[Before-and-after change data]
──────────────────────────────
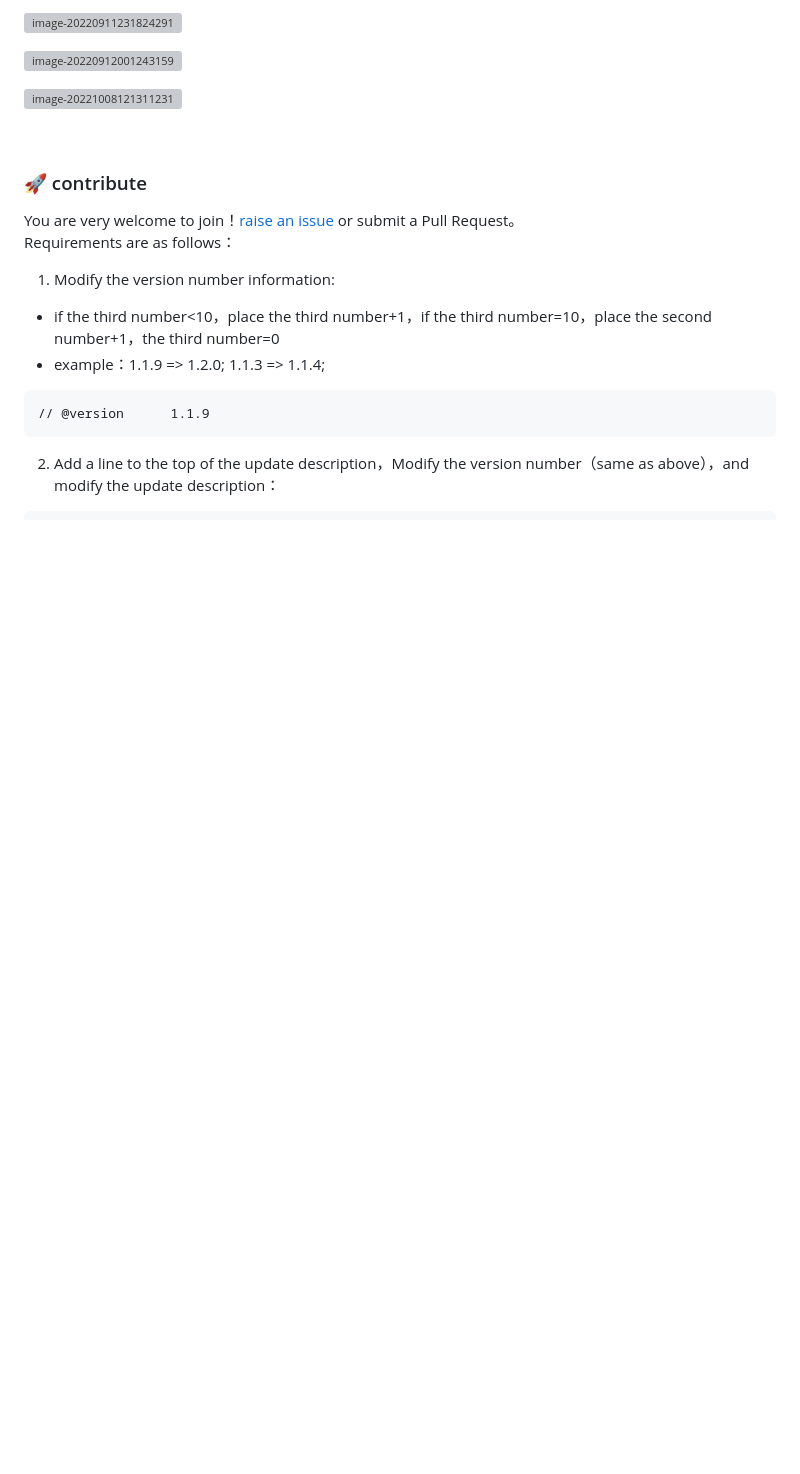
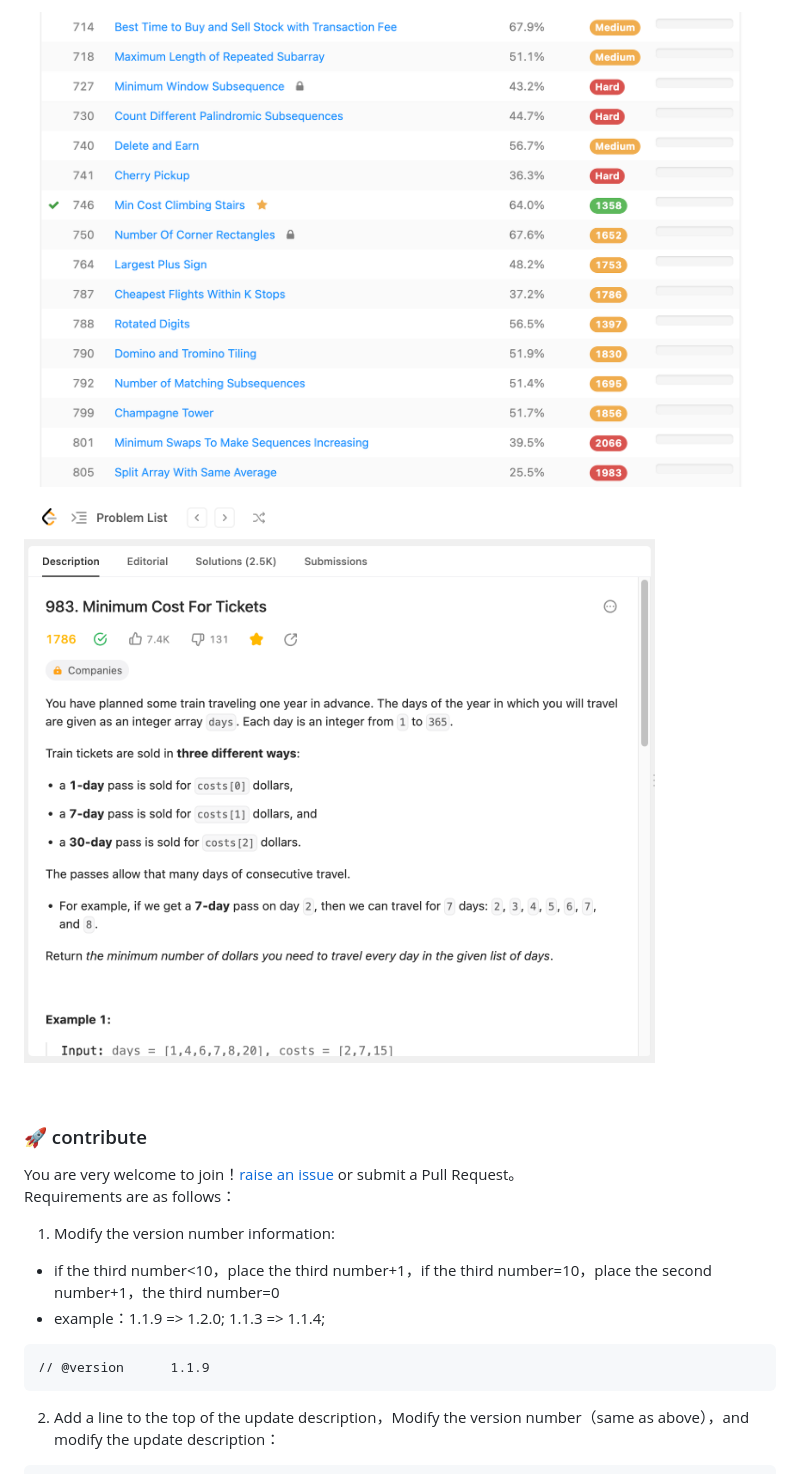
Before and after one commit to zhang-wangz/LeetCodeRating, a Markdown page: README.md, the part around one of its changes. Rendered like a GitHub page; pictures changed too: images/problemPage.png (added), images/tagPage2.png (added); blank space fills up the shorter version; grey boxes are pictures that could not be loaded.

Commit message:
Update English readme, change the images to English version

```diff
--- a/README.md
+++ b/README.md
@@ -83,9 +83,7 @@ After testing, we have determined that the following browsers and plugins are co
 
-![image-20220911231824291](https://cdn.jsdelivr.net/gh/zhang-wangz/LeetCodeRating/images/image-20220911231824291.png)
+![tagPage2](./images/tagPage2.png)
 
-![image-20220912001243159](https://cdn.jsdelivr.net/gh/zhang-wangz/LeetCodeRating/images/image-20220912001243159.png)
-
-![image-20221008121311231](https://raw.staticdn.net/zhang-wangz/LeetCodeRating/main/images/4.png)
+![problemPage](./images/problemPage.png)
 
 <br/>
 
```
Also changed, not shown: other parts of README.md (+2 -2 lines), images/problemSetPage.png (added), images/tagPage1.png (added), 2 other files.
──────────────────────────────
▸ Aim of the exercise
Search the entries for the string "images" and collect each line that has it.

▸ Answer box
Before and after one commit to zhang-wangz/LeetCodeRating, a Markdown page: README.md, the part around one of its changes. Rendered like a GitHub page; pictures changed too: images/problemPage.png (added), images/tagPage2.png (added); blank space fills up the shorter version; grey boxes are pictures that could not be loaded.
Update English readme, change the images to English version
-![image-20220911231824291](https://cdn.jsdelivr.net/gh/zhang-wangz/LeetCodeRating/images/image-20220911231824291.png)
+![tagPage2](./images/tagPage2.png)
-![image-20220912001243159](https://cdn.jsdelivr.net/gh/zhang-wangz/LeetCodeRating/images/image-20220912001243159.png)
-![image-20221008121311231](https://raw.staticdn.net/zhang-wangz/LeetCodeRating/main/images/4.png)
+![problemPage](./images/problemPage.png)
Also changed, not shown: other parts of README.md (+2 -2 lines), images/problemSetPage.png (added), images/tagPage1.png (added), 2 other files.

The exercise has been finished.